Germany's foreign minister has called on the leaders of Iraqi Kurdistan to "peacefully" resolve disputes with Baghdad.

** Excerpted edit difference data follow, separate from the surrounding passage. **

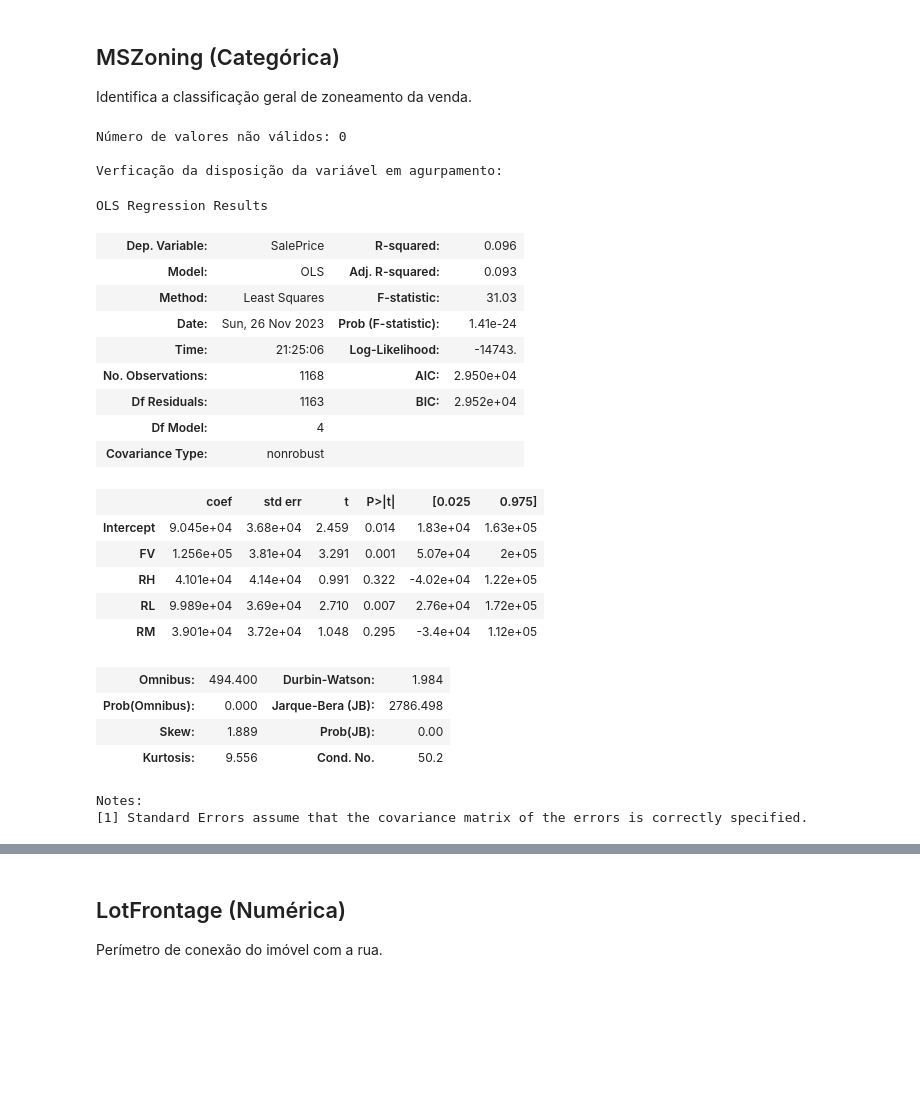
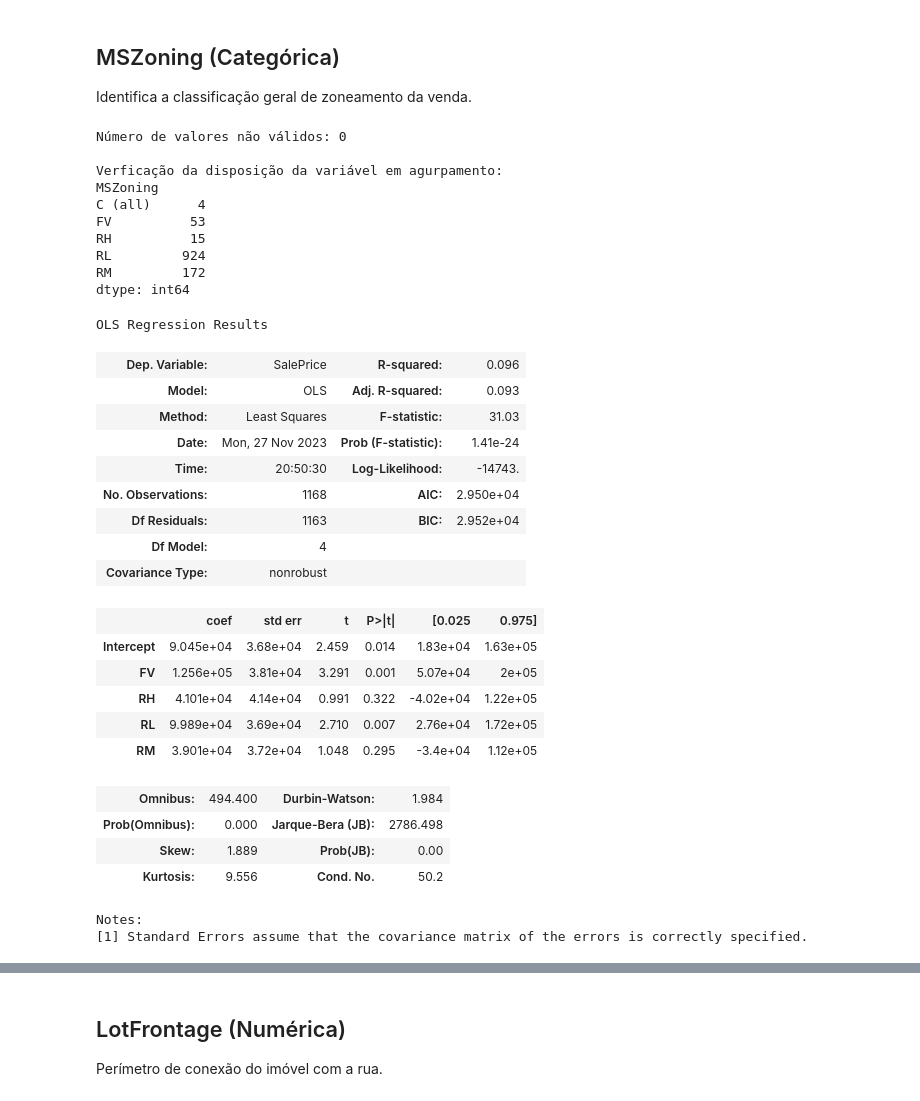
Before and after one commit to JohnDaytonCC/HousePricesPrediction, a Jupyter notebook: Notebook - House Prices Predition.ipynb, the cells around one changed output, grey strips where cells are left out. Drawn from its saved outputs; the diff is of its cells as text; code cells hidden in the pictures; blank space fills up the shorter version.

Commit message:
Continuação da transformação nas variáveis categóricas.

```diff
--- a/Notebook - House Prices Predition.ipynb
+++ b/Notebook - House Prices Predition.ipynb
@@ -225,44 +225,45 @@ Identifica a classificação geral de zoneamento da venda.
 # %%
 nome_feature = 'MSZoning'
 
 # Verificação de valores nulos na variável
 print(f'Número de valores não válidos: {dados_treino[nome_feature].isnull().sum()}\n')
 
 # Estatística univariádas pela variável
 print('Verficação da disposição da variável em agurpamento:')
 agrupado = dados_treino.groupby([nome_feature]).size()
-agrupado
+print(agrupado)
 
-# print('\nVerificação estatística da variável:')
-# variavel_analisada = dados_treino[nome_feature].copy()
-# # print(variavel_analisada)
-# estatistica = variavel_analisada.groupby(nome_feature).describe()
-# estatistica
-
-# Conversão da variável categórica em dicotômica.
+# Conversão da variável categórica em dicotômica com a exclusão da primeira variável dicotômica.
 df_dummies_auxiliar = pd.get_dummies(dados_treino[nome_feature], columns=[nome_feature], drop_first=True)
 
 # Inclusão da variável dependente ao data frame de variáveis dicotômicas.
 df_dummies_auxiliar[nome_target] = dados_treino[nome_target].copy()
 
 # Verificação do data frame.
 df_dummies_auxiliar.head(6)
 
 # Estimação do modelo de regressão linear múltipla com n-1 dummies
-modelo_dummies = sm.OLS.from_formula("SalePrice ~ FV + RH + RL + RM", df_dummeis_auxiliar).fit()
+modelo_dummies = sm.OLS.from_formula("SalePrice ~ FV + RH + RL + RM", df_dummies_auxiliar).fit()
 
 # Verificação dos parâmetros do modelo.
 modelo_dummies.summary()
 # %% [output]
 Número de valores não válidos: 0
 
 Verficação da disposição da variável em agurpamento:
+MSZoning
+C (all)      4
+FV          53
+RH          15
+RL         924
+RM         172
+dtype: int64
 OLS Regression Results
 | Dep. Variable: | SalePrice | R-squared: | 0.096 |
 | Model: | OLS | Adj. R-squared: | 0.093 |
 | Method: | Least Squares | F-statistic: | 31.03 |
-| Date: | Sun, 26 Nov 2023 | Prob (F-statistic): | 1.41e-24 |
-| Time: | 21:25:06 | Log-Likelihood: | -14743. |
+| Date: | Mon, 27 Nov 2023 | Prob (F-statistic): | 1.41e-24 |
+| Time: | 20:50:30 | Log-Likelihood: | -14743. |
 | No. Observations: | 1168 | AIC: | 2.950e+04 |
 | Df Residuals: | 1163 | BIC: | 2.952e+04 |
 | Df Model: | 4 |  |  |
```
Also changed, not shown: parts of 12 cells of this notebook.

Iraqi Kurdistan's premier instead urged Berlin to take a "stronger role" in resolving the conflict.

German Foreign Minister Sigmar Gabriel on Monday said Berlin's support for the Kurdistan Regional Government in Iraq was linked to "Iraq as a unified state" after meeting with Iraqi Kurdistan's premier, Nechirvan Barzani.

Berlin has provided more than €1 billion ($1.2 billion) in humanitarian and development aid to Iraq since 2014, making the country one of the largest recipients of German assistance.

Read more: Who are the Kurds?

"We want to continue that, but the precondition is that Iraq resolves its internal conflicts peacefully and democratically and that we find a way out of the tense situation we are in now," Gabriel said during a joint press conference.

The foreign minister told reporters that Germany had warned the regional government against holding a controversial Kurdish independence referendum, a move that triggered a violent response from Baghdad.

Iraqi Kurdistan Prime Minister Nechirvan Barzani urged Germany to take a stronger role in ending a dispute with Baghdad

Iraqi Kurdistan Prime Minister Nechirvan Barzani urged Germany to take a "stronger role" in ending a dispute with Baghdad

'Stronger role'

In response to the Iraqi Kurdish government's refusal to annul the referendum, Iraqi-led forces launched a military campaign in parts of northern Iraq and recaptured several Kurdish-held areas, including the oil-rich province of Kirkuk.

Standing next to Gabriel, Barzani urged Germany to "play a stronger role in bringing us together." After meeting with the foreign minister, Barzani is expected to meet with German Chancellor Angela Merkel.

Read more: Kirkuk: What you need to know about the Kurdish-Iraqi dispute

The turmoil in northern Iraq prompted German authorities to suspend a Bundeswehr mission to train Iraqi Kurds, which includes roughly 150 German service members.

While Germany's parliament voted to extend the military mission, its mandate ends in March to allow the next government to determine its status.

ls/tj (dpa, Reuters)